Updated and Revised: 30th June 2009
When Digital Cameras were new to the world, DSLRs were expensive to make. They could cost as much as an automobile. After the year 2000, new generations of cheaper, entry level DSLRs appeared. Recently, I have been speaking of a mother category for DSLRs called (Bigger Sensor) Interchangeable Lens Cameras (ILC). Because there are now several cameras that do not have a swinging reflex mirror mechanism and yet have a larger sensor and the lens is not fixed - you can take the lens off and fit another one. Originally called EVIL (Electronic Viewfinder Interchangeable Lens) cameras, Olympus in particular have broken the mould because their innovative PEN EP-1 does not even have an Electroniv Viewfinder. In addition, there are Bigger Sensor Non Interchangeable Cameras (BSNIC) - like the Sigma DP-1 and to some extent, the Panasonic LX-3.
All this evolution and diversity of shape and form in digital cameras is a sign that the industry is gaining some maturity.
What about the (Smaller Sensor) Non Interchangeable Lens Cameras (NILC)? They too have evolved. You can now find thin or small compacts with a 3x optical zoom lens, some, slightly bigger with a 5x zoom lens, some with a 10x zoom lens and then there are the traditional Digital Bridge Cameras - which have grown from a 10x zoom lens via 12x, 16x, 20x and up to 24x. In all this evolution, one category has been fading out, gradually. This is the 5x (or similar) zoom lens, non interchangeable camera with a bright f/no (f/2.8), good sensor quality, sometimes very robust and solid body (think of the Sony R1, the Olympus 8080). These have quietly disappeared from the marketplace, squeezed out by the bigger DSLR at one end, and the 24x ultrazoom on the other end.
If you are graduating from the smallest auto-everything compact camera and want to decide between a Bigger Sensor Interchangeable Lens Camera (which covers entry level DSLRs, EVILs and the PEN EP-1) vs a Smaller Sensor Non Interchangeable Lens Camera (formerly known as a Bridge Camera), there are cultural and technical issues to consider.
Buy an Interchangeable Lens Camera
- If you want the versatility to add more lenses later.
- If you want significantly faster response to snapping the photo after you click the shutter and faster speed of writing JPEG files to the memory card.
- If you know that the dollars you spend on the initial investment - the body and first lens, is only the start - there is more money to be spent eventually, in the lust for additional lenses.
- If, for the same price, you are happy that you get a so-so, limited range kit lens vs the best possible lens all-at-one-time permanently fitted on the Bridge Camera.
- If you want to shoot RAW, no buts.

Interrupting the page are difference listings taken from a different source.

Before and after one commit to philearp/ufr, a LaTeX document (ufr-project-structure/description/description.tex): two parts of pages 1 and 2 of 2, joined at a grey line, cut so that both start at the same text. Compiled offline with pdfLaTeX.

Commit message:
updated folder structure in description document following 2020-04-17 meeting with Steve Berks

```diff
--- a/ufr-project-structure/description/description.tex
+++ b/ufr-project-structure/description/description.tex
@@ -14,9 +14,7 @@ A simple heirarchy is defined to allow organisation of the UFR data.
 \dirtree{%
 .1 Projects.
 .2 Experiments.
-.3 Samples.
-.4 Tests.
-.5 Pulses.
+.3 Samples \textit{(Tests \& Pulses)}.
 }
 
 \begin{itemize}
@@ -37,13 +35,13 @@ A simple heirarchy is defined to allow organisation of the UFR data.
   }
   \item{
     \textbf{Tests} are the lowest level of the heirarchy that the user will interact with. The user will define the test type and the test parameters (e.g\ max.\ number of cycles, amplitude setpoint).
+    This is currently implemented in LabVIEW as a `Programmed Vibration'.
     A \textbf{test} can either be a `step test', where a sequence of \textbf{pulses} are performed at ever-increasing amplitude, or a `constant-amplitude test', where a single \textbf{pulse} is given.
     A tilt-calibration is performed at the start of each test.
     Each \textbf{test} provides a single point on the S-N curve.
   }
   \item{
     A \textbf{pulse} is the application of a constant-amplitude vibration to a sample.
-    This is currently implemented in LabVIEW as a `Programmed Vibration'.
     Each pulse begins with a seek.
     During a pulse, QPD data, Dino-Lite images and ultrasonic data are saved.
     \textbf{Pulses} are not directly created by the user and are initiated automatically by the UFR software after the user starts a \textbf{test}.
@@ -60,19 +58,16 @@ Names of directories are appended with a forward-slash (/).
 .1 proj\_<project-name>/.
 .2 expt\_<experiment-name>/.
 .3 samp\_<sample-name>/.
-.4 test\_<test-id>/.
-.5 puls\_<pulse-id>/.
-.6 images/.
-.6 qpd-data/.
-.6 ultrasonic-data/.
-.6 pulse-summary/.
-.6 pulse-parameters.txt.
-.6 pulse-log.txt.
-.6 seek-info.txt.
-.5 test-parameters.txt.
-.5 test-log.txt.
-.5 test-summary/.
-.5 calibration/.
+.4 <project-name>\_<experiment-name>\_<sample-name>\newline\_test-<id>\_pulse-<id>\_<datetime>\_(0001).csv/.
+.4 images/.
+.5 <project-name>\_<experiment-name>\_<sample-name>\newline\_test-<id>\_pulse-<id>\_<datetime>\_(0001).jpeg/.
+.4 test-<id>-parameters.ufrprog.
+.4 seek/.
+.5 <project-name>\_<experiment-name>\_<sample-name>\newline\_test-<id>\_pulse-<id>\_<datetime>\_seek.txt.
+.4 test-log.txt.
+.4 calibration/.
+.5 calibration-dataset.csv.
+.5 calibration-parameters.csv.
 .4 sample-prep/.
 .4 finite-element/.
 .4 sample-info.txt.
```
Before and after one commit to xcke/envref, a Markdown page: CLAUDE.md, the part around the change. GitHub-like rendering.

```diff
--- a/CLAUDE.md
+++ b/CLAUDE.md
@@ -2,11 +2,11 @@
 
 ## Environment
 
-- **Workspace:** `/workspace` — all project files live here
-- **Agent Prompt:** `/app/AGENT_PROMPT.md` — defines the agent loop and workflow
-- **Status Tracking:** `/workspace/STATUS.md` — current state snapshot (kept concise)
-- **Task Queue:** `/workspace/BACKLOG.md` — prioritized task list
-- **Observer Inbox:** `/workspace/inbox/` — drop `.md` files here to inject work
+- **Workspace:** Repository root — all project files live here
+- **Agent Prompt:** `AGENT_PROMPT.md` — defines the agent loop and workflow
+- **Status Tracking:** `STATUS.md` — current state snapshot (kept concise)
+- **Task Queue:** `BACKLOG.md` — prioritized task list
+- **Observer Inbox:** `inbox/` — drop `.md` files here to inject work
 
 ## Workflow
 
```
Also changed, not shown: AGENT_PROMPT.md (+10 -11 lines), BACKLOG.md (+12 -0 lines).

- If you want better manual focus. Owners of film SLRs will be appalled by the small, dark optical viewfinders with no optical focussing aids in DSLRs.
- If you want a zoom ring (some Bridge Cameras do have a zoom ring).
- If you want the promise of better Image Quality - you have to supply the $$$, skill, extra time, patience and work though. See typical compact camera sharpness vs budget lens on dslr.
- If you want to shoot at least ISO 400, no buts.
- If you are willing to shoot at something other than Full Auto.
- If you want to more easily achieve shallower Depth of Field.
- If you want more Dynamic (Tonal) Range.
Buy a Bridge (Non Interchangeable Lens) Camera
- If you consider that the Interchangeable Lens Cameras are just sinks which will consume your money now and in the future.
- If even the smallest Interchangeable Lens Cameras look too big and too conspicuous to carry and use.
- If you have had a comparative look at the cost of the cheapest Interchangeable Lens Cameras with dark (f/4) kit lenses vs the brighter (f/2.8) lenses on Bridge Cameras.
- If you want all the bells and whistles right now, not much to add / spend in the future.
- If you want a 10x, 12x, 24x all-in-one zoom lens right now. There could be more curvilinear distortion, more purple fringing, softer looking images but you have this one lens that does a wide range of focal lengths.
- If you want Live View that responds to the shutter trigger quickly and prefer not to bring the camera to your eye and face - no buts.
- If you want to shoot movies as an easy option, often being able to automatically focus and being able to shoot without holding the camera to your face / eye.
- If you want a silent camera (you can switch off the simulated "click" sounds)
- If you want deeper Depth of Field easily.
- If you can bear slower response to the shutter clicking and longer "camera busy" times as the images are saved. Note that the Casio H series cameras are unusually and specially engineered to be speed demons.
- Buying one DSLR system and a Point and Shoot compact camera so you have power in one, portability and movies in another.